Catenas are undulating hillslopes on a granite geology characterised by different soil types that create an environmental gradient from crest to bottom. The main aim was to determine mammal species (>mongoose) present on one catenal slope and its waterholes and group them by feeding guild and body size. Species richness was highest at waterholes (21 species), followed by midslope (19) and sodic patch (16) on the catena. Small differences observed in species presence between zones and waterholes and between survey periods were not significant (p = 0.5267 and p = 0.9139). In total, 33 species were observed with camera traps: 18 herbivore species, 10 carnivores, two insectivores and three omnivores. Eight small mammal species, two dwarf antelopes, 11 medium, six large and six mega-sized mammals were observed. Some species might not have been recorded because

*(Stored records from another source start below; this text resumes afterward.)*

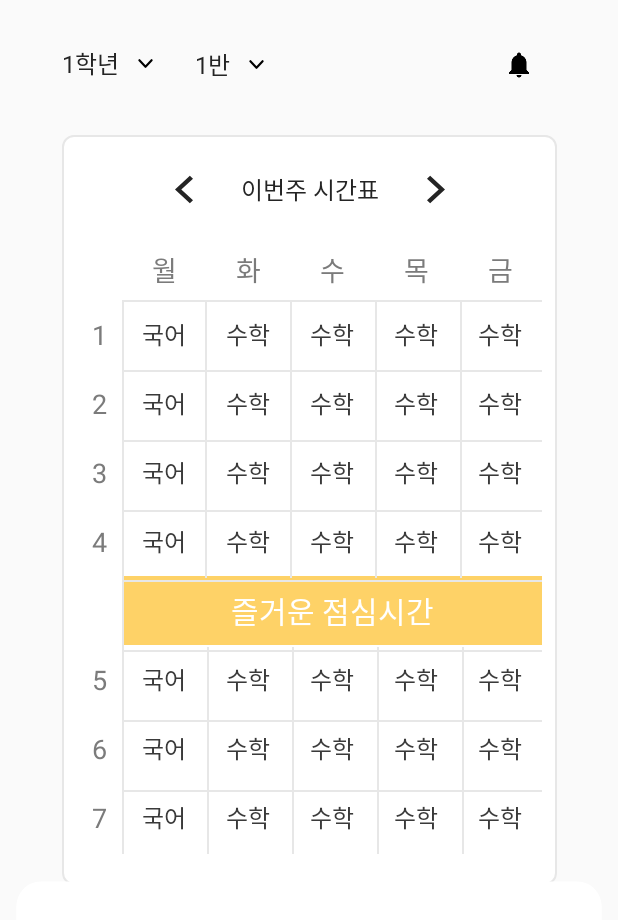
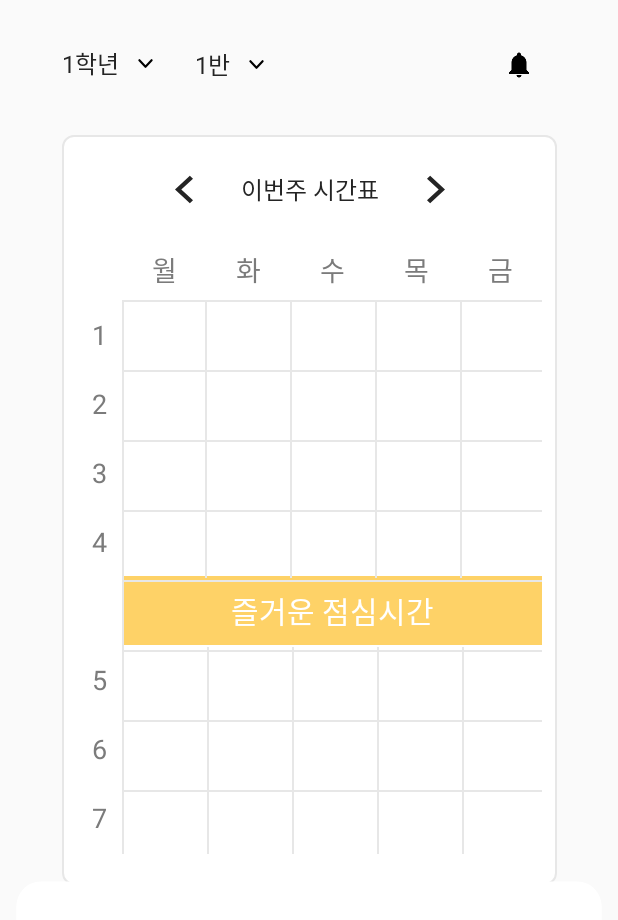
Before and after one commit to kimjjunho/Kodomo, an Android app: the MainActivity screen opened directly, with no data from a screen before it, on a phone screen of 412 x 824 dp. Shown: the top 920 px of the screen. Run offline under Robolectric (Android 15) with nearby library versions, the phone set to English and light mode, and no system bars; our stand-ins replace Dagger/Hilt's generated code, data binding; libraries missing offline, so code that uses them is left out: com.sothree.slidinguppanel; plain views replace SlidingUpPanelLayout; 1 statement that could not run was skipped.

Commit message:
main activity 과목 텍스트 수정

```diff
--- a/Seonsijo/app/src/main/java/com/example/seonsijo/main/MainActivity.kt
+++ b/Seonsijo/app/src/main/java/com/example/seonsijo/main/MainActivity.kt
@@ -154,7 +154,9 @@ class MainActivity @Inject constructor(): BaseActivity<ActivityMainBinding>
 
     private fun gotoT(button: Button, textView: TextView){
         button.setOnClickListener {
-            gotoTestListActivity(textView)
+            if(textView.text != null){
+                gotoTestListActivity(textView)
+            }
         }
     }
 
--- a/Seonsijo/app/src/main/res/layout/activity_main.xml
+++ b/Seonsijo/app/src/main/res/layout/activity_main.xml
@@ -219,28 +219,23 @@
 
                         <TextView
                             android:id="@+id/monday1"
-                            style="@style/mainText"
-                            android:text="국어" />
+                            style="@style/mainText" />
 
                         <TextView
                             android:id="@+id/tuesday1"
-                            style="@style/mainText"
-                            android:text="수학" />
+                            style="@style/mainText" />
 
                         <TextView
                             android:id="@+id/wednesday1"
-                            style="@style/mainText"
-                            android:text="수학" />
+                            style="@style/mainText" />
 
                         <TextView
                             android:id="@+id/thursday1"
-                            style="@style/mainText"
-                            android:text="수학" />
+                            style="@style/mainText" />
 
                         <TextView
                             android:id="@+id/friday1"
-                            style="@style/mainText"
-                            android:text="수학" />
+                            style="@style/mainText" />
                     </TableRow>
 
                     <TableRow
@@ -249,28 +244,23 @@
 
                         <TextView
                             android:id="@+id/monday2"
-                            style="@style/mainText"
-                            android:text="국어" />
+                            style="@style/mainText" />
 
                         <TextView
                             android:id="@+id/tuesday2"
-                            style="@style/mainText"
-                            android:text="수학" />
+                            style="@style/mainText" />
 
                         <TextView
                             android:id="@+id/wednesday2"
-                            style="@style/mainText"
-                            android:text="수학" />
+                            style="@style/mainText" />
 
                         <TextView
                             android:id="@+id/thursday2"
-                            style="@style/mainText"
-                            android:text="수학" />
+                            style="@style/mainText" />
 
                         <TextView
                             android:id="@+id/friday2"
-                            style="@style/mainText"
-                            android:text="수학" />
+                            style="@style/mainText" />
                     </TableRow>
 
                     <TableRow
@@ -279,28 +269,23 @@
 
                         <TextView
                             android:id="@+id/monday3"
-                            style="@style/mainText"
-                            android:text="국어" />
+                            style="@style/mainText" />
 
                         <TextView
                             android:id="@+id/tuesday3"
-                            style="@style/mainText"
-                            android:text="수학" />
+                            style="@style/mainText" />
 
                         <TextView
                             android:id="@+id/wednesday3"
-                            style="@style/mainText"
-                            android:text="수학" />
+                            style="@style/mainText" />
 
                         <TextView
                             android:id="@+id/thursday3"
-                            style="@style/mainText"
-                            android:text="수학" />
+                            style="@style/mainText" />
 
                         <TextView
                             android:id="@+id/friday3"
-                            style="@style/mainText"
-                            android:text="수학" />
+                            style="@style/mainText" />
                     </TableRow>
 
                     <TableRow
@@ -309,28 +294,23 @@
 
                         <TextView
                             android:id="@+id/monday4"
-                            style="@style/mainText"
-                            android:text="국어" />
+                            style="@style/mainText" />
 
                         <TextView
                             android:id="@+id/tuesday4"
-                            style="@style/mainText"
-                            android:text="수학" />
+                            style="@style/mainText" />
 
                         <TextView
                             android:id="@+id/wednesday4"
-                            style="@style/mainText"
-                            android:text="수학" />
+                            style="@style/mainText" />
 
                         <TextView
                             android:id="@+id/thursday4"
-                            style="@style/mainText"
-                            android:text="수학" />
+                            style="@style/mainText" />
 
                         <TextView
                             android:id="@+id/friday4"
-                            style="@style/mainText"
-                            android:text="수학" />
+                            style="@style/mainText" />
                     </TableRow>
 
                     <TextView
@@ -349,28 +329,23 @@
 
                         <TextView
                             android:id="@+id/monday5"
-                            style="@style/mainText"
-                            android:text="국어" />
+                            style="@style/mainText" />
 
                         <TextView
                             android:id="@+id/tuesday5"
-                            style="@style/mainText"
-                            android:text="수학" />
+                            style="@style/mainText" />
 
                         <TextView
                             android:id="@+id/wednesday5"
-                            style="@style/mainText"
-                            android:text="수학" />
+                            style="@style/mainText" />
 
                         <TextView
                             android:id="@+id/thursday5"
-                            style="@style/mainText"
-                            android:text="수학" />
+                            style="@style/mainText" />
 
                         <TextView
                             android:id="@+id/friday5"
-                            style="@style/mainText"
-                            android:text="수학" />
+                            style="@style/mainText" />
                     </TableRow>
 
                     <TableRow
@@ -379,28 +354,23 @@
 
                         <TextView
                             android:id="@+id/monday6"
-                            style="@style/mainText"
-                            android:text="국어" />
+                            style="@style/mainText" />
 
                         <TextView
                             android:id="@+id/tuesday6"
-                            style="@style/mainText"
-                            android:text="수학" />
+                            style="@style/mainText" />
 
                         <TextView
                             android:id="@+id/wednesday6"
-                            style="@style/mainText"
-                            android:text="수학" />
+                            style="@style/mainText" />
 
                         <TextView
                             android:id="@+id/thursday6"
-                            style="@style/mainText"
-                            android:text="수학" />
+                            style="@style/mainText" />
 
                         <TextView
                             android:id="@+id/friday6"
-                            style="@style/mainText"
-                            android:text="수학" />
+                            style="@style/mainText" />
                     </TableRow>
 
                     <TableRow
@@ -409,28 +379,23 @@
 
                         <TextView
                             android:id="@+id/monday7"
-                            style="@style/mainText"
-                            android:text="국어" />
+                            style="@style/mainText" />
 
                         <TextView
                             android:id="@+id/tuesday7"
-                            style="@style/mainText"
-                            android:text="수학" />
+                            style="@style/mainText" />
 
                         <TextView
                             android:id="@+id/wednesday7"
-                            style="@style/mainText"
-                            android:text="수학" />
+                            style="@style/mainText" />
 
                         <TextView
                             android:id="@+id/thursday7"
-                            style="@style/mainText"
-                            android:text="수학" />
+                            style="@style/mainText" />
 
                         <TextView
                             android:id="@+id/friday7"
-                            style="@style/mainText"
-                            android:text="수학" />
+                            style="@style/mainText" />
                     </TableRow>
                 </TableLayout>
 
```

of drought, seasonal movement or because they travelled outside the view of cameras. Mammal presence is determined by food availability and accessibility, space, competition, distance to water, habitat preferences, predators, body size, social behaviour, bound to territories, etc. The variety in body size and feeding guilds possibly indicates a functioning catenal ecosystem. This knowledge can be beneficial in monitoring and conservation of species in the park.